### Requirement
Below are the data; count the lines with the string "package" in them and give that number only.

|---|

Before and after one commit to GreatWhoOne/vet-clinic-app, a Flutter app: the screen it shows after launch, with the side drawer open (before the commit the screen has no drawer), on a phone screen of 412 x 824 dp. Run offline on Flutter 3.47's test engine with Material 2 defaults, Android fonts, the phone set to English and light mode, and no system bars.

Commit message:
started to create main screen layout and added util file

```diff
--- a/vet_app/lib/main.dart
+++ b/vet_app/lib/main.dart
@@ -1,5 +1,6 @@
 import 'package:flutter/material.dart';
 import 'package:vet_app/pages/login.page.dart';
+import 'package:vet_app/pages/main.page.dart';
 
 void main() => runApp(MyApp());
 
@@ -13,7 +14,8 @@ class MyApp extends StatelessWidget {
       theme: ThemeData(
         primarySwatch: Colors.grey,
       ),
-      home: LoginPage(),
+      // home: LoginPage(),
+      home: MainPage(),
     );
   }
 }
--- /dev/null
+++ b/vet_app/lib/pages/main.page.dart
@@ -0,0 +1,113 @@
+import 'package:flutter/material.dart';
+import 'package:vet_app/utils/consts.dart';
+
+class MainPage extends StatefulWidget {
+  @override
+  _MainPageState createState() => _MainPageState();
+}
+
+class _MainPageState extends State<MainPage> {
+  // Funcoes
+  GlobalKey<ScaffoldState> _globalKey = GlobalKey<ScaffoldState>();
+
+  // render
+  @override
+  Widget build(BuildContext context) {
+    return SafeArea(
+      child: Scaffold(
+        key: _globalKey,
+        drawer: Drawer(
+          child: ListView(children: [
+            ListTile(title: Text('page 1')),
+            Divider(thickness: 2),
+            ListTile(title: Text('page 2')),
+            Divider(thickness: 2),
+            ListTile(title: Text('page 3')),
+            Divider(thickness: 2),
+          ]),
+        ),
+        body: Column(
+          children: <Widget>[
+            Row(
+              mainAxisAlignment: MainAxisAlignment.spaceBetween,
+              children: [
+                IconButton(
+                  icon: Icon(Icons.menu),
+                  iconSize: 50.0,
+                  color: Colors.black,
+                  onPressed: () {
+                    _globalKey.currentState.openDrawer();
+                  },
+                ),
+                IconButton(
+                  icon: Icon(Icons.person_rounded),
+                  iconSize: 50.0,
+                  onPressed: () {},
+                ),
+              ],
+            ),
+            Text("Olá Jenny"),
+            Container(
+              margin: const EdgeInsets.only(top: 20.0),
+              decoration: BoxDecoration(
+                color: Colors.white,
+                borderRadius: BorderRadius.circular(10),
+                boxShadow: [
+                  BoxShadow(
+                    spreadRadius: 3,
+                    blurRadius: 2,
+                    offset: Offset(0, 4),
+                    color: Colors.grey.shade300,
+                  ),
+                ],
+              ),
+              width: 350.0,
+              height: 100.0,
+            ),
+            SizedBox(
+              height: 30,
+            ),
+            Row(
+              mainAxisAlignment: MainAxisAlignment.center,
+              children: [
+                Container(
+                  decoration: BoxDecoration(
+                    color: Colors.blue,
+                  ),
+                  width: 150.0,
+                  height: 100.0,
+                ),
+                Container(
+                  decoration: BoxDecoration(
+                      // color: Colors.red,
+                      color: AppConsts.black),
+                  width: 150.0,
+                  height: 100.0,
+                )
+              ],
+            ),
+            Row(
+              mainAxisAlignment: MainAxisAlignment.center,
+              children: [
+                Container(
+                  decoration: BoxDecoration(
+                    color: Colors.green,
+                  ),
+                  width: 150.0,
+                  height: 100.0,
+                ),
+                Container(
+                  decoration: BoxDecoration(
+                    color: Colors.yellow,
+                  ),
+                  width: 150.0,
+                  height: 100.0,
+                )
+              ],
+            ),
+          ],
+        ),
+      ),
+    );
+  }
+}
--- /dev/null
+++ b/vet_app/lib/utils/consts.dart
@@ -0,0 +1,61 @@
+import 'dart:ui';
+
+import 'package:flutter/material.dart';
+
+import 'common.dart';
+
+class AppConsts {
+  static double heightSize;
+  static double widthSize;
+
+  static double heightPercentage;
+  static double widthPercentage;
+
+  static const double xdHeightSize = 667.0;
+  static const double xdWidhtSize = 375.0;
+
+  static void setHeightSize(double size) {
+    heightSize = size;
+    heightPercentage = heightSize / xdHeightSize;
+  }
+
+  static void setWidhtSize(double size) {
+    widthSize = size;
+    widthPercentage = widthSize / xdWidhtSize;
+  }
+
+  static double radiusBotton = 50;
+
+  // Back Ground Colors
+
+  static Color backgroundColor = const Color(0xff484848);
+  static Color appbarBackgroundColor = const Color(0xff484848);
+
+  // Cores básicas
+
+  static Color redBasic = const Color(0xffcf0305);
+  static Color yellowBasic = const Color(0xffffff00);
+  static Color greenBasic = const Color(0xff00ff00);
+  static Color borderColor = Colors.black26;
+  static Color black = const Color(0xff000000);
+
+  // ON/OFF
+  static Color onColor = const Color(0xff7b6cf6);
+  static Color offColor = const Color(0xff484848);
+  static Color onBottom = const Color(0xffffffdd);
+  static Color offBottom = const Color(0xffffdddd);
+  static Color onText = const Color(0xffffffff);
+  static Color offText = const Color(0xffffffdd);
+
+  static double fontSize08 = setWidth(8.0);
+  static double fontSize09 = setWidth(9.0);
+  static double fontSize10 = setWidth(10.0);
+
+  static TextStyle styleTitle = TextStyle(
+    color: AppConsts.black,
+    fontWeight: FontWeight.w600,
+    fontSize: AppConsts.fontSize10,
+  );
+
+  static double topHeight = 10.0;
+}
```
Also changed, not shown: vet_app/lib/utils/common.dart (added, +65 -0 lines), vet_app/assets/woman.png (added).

|---|

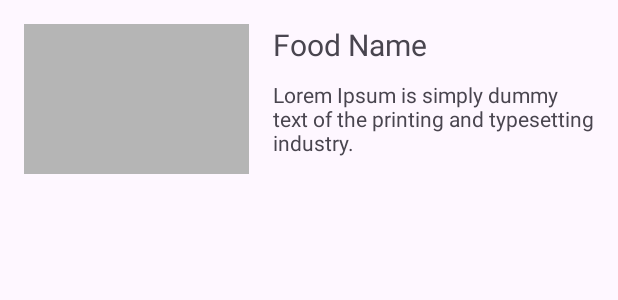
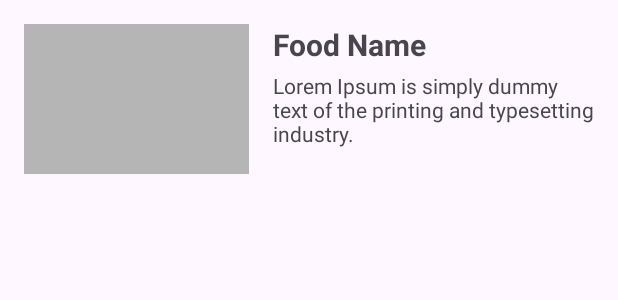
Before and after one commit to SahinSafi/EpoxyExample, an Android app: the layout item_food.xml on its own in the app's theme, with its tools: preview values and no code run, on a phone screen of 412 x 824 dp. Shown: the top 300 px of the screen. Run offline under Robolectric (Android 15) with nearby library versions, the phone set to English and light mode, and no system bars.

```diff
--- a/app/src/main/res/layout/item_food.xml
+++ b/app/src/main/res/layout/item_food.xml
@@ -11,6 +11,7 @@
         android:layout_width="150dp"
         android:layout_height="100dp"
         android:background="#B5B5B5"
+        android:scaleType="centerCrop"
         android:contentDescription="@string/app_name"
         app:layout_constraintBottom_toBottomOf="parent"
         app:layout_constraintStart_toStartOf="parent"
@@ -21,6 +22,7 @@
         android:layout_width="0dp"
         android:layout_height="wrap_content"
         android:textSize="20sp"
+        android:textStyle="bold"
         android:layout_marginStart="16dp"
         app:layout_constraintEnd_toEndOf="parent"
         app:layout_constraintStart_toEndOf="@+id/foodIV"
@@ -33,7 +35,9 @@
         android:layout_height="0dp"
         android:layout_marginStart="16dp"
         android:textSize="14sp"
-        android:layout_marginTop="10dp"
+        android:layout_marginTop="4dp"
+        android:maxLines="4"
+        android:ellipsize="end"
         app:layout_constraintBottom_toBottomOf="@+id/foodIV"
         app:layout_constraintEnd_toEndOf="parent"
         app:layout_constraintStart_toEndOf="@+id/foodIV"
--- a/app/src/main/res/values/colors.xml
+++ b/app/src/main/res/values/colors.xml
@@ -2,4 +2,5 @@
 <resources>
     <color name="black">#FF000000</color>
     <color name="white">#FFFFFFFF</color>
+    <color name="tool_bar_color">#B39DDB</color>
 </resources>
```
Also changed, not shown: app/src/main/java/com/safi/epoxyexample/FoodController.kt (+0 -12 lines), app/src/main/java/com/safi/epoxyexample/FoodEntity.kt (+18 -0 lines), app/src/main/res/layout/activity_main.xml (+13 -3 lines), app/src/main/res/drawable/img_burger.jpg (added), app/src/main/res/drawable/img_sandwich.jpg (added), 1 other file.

|---|

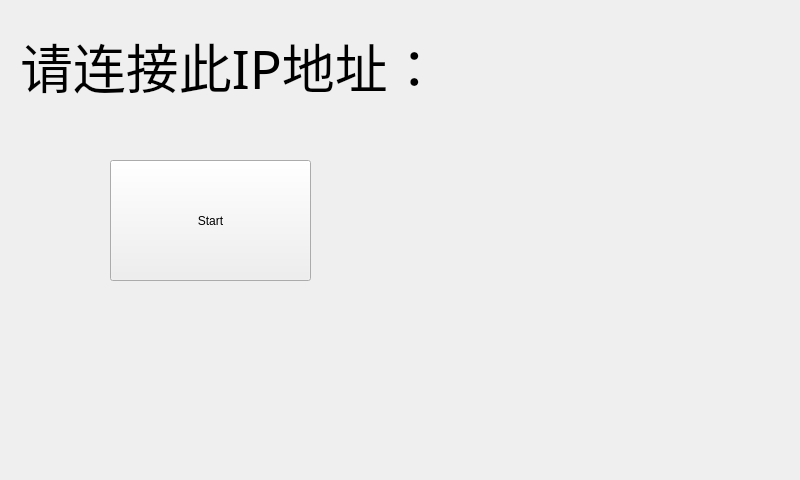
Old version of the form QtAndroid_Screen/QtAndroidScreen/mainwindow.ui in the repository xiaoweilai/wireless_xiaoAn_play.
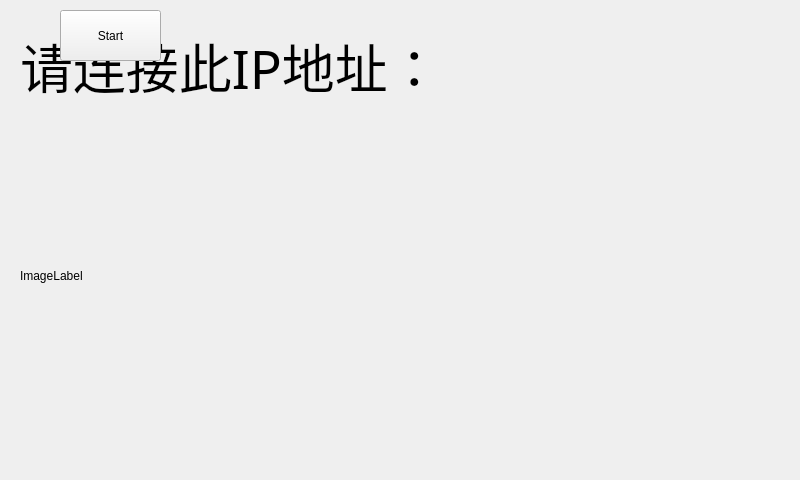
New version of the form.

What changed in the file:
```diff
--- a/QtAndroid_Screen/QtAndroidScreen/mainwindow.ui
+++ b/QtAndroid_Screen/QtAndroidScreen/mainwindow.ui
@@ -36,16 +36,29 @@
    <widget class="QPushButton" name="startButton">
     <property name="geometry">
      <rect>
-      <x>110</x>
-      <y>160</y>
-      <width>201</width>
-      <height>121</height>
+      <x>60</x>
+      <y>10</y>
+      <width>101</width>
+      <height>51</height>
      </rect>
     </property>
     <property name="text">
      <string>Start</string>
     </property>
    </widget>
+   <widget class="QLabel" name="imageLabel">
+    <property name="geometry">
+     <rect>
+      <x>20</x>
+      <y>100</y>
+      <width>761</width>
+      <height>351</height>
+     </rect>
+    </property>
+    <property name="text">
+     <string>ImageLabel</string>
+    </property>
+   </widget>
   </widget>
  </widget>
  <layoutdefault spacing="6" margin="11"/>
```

|---|

### Exercise response
6